Research output: Contribution to conference without publisher/journalConference abstract for conferenceResearchpeer-review

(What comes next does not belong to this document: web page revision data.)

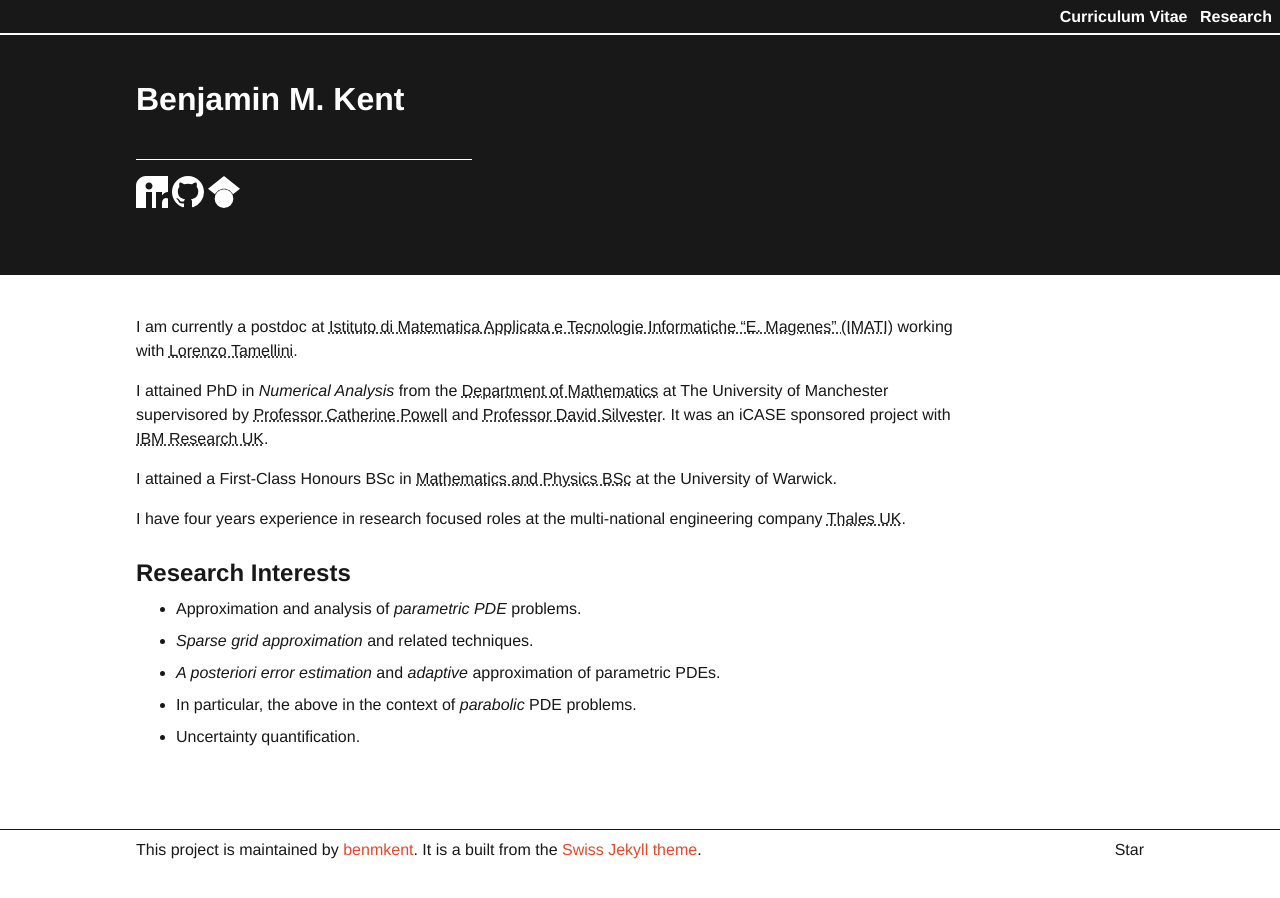
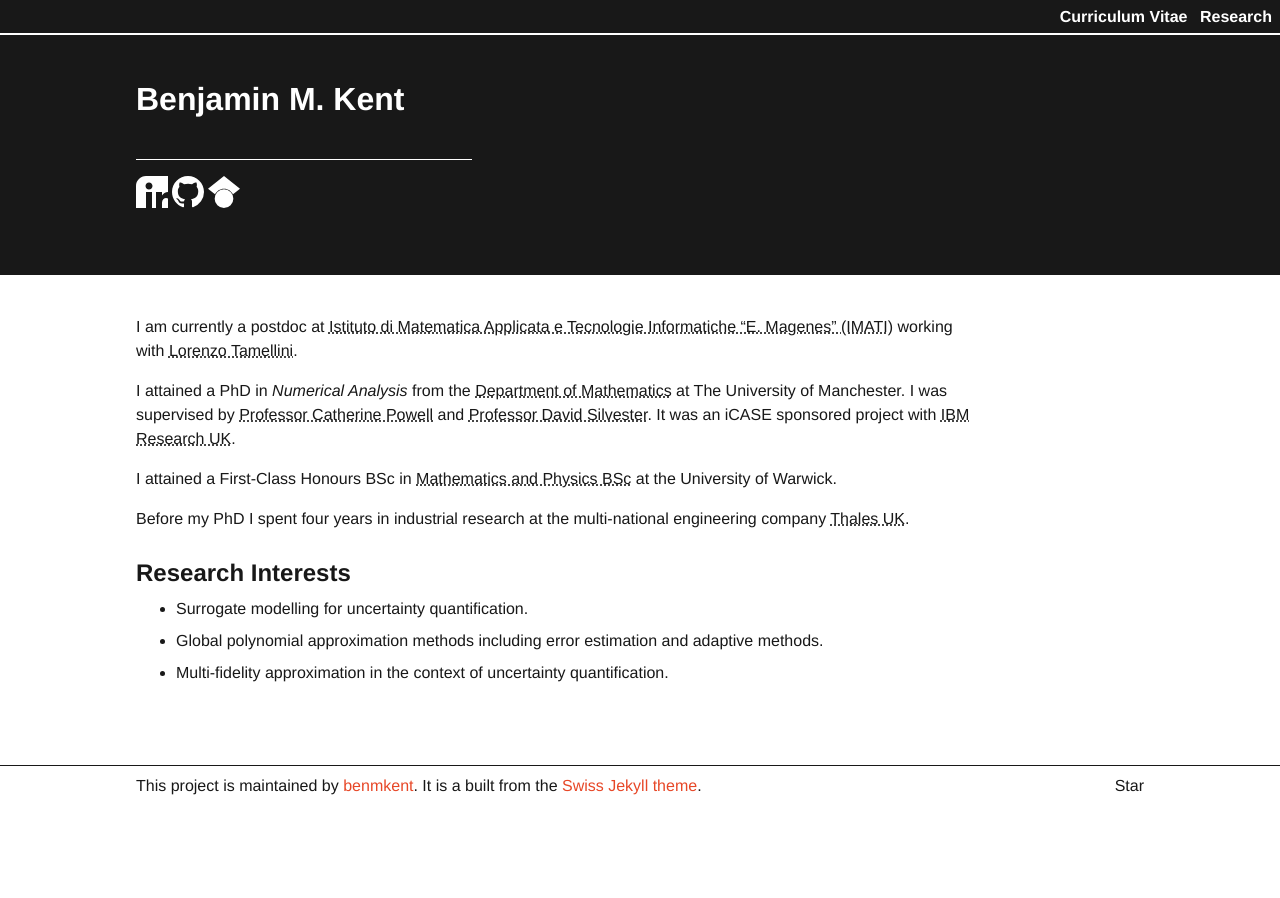
Before and after one commit to benmkent/benmkent.github.io, a Jekyll site: the page built from index.md, in a window 1280 px wide. Built offline with Jekyll 4.4.1, drawn with Linux system fonts in a browser that asks for light colours.

Commit message:
Update index.md

```diff
--- a/index.md
+++ b/index.md
@@ -7,15 +7,13 @@ list_title: "Recent experience"
 ---
 I am currently a postdoc at [Istituto di Matematica Applicata e Tecnologie Informatiche "E. Magenes" (IMATI)](https://www.imati.cnr.it/make_home_page.php?language=ITA) working with [Lorenzo Tamellini](https://sites.google.com/view/lorenzo-tamellini/home-page).
 
-I attained PhD in *Numerical Analysis* from the [Department of Mathematics](https://www.maths.manchester.ac.uk/) at The University of Manchester supervisored by [Professor Catherine Powell](https://personalpages.manchester.ac.uk/staff/Catherine.Powell/) and [Professor David Silvester](https://personalpages.manchester.ac.uk/staff/david.silvester/). It was an iCASE sponsored project with [IBM Research UK](https://research.ibm.com/labs/uk).
+I attained a PhD in *Numerical Analysis* from the [Department of Mathematics](https://www.maths.manchester.ac.uk/) at The University of Manchester. I was supervised by [Professor Catherine Powell](https://personalpages.manchester.ac.uk/staff/Catherine.Powell/) and [Professor David Silvester](https://personalpages.manchester.ac.uk/staff/david.silvester/). It was an iCASE sponsored project with [IBM Research UK](https://research.ibm.com/labs/uk).
 
 I attained a First-Class Honours BSc in [Mathematics and Physics BSc](https://warwick.ac.uk/study/undergraduate/courses/mathsphysicsbsc/) at the University of Warwick.
 
-I have four years experience in research focused roles at the multi-national engineering company [Thales UK](https://www.thalesgroup.com/en/countries/europe/united-kingdom).
+Before my PhD I spent four years in industrial research at the multi-national engineering company [Thales UK](https://www.thalesgroup.com/en/countries/europe/united-kingdom).
 
 # Research Interests
-- Approximation and analysis of *parametric PDE* problems.
-- *Sparse grid approximation* and related techniques.
-- *A posteriori error estimation* and *adaptive* approximation of parametric PDEs.
-- In particular, the above in the context of *parabolic* PDE problems.
-- Uncertainty quantification.
+- Surrogate modelling for uncertainty quantification.
+- Global polynomial approximation methods including error estimation and adaptive methods.
+- Multi-fidelity approximation in the context of uncertainty quantification.
```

In Greek mythology the Chimaera was a fearful fire-breathing hybrid creature of Lycia in Asia Minor, one of the offspring of monsters Typhon and Echidna. The Chimaera is usually depicted as a lion, with the head of a goat protruding from its back, and a tail that might end with a snake or a dragon head. The term ‘chimera’ has come to describe anything composed of different parts, anything that is perceived as wildly imaginative, implausible, or unattainable. In medicine and genetics this term indicates an organism containing a mixture of genetically different tissues. How does it feel to incorporate such dreadful hybridity? What does it mean to become a ‘chimaera’? Inspired by a feminist post-humanist approach and based on phenomenological and auto-ethnographic approach to illness (Carel 2016), this exploration investigates how embracing the concept of hybridity (Latour, 1991) can help us overcome dualistic thinking and reshape our relationship to the world. By looking at ‘other’ ways of being-toward-the-world (Merleau-Ponty, 1945). This work shows how drawing on embodied knowledge can challenge dominant perspectives and help us explore ways to engage with transformative and uncertain times. It shows how monsters and chimeras can help us rethink our categories and cope with impending threats and radical transformations.
Original languageEnglish
Publication date2019
Publication statusPublished - 2019
Externally publishedYes
EventAustralian Anthropological Society Annual Conference (AAS 2019): Values in Anthropology, Values of Anthropology - Australian National University, Canberra, Australia
Duration: 2. Dec 20195. Dec 2019


ConferenceAustralian Anthropological Society Annual Conference (AAS 2019)
LocationAustralian National University
Internet address

Fingerprint Dive into the research topics of 'Becoming a chimaera and rethinking hybridity: An auto-ethnographic journey'. Together they form a unique fingerprint.

Cite this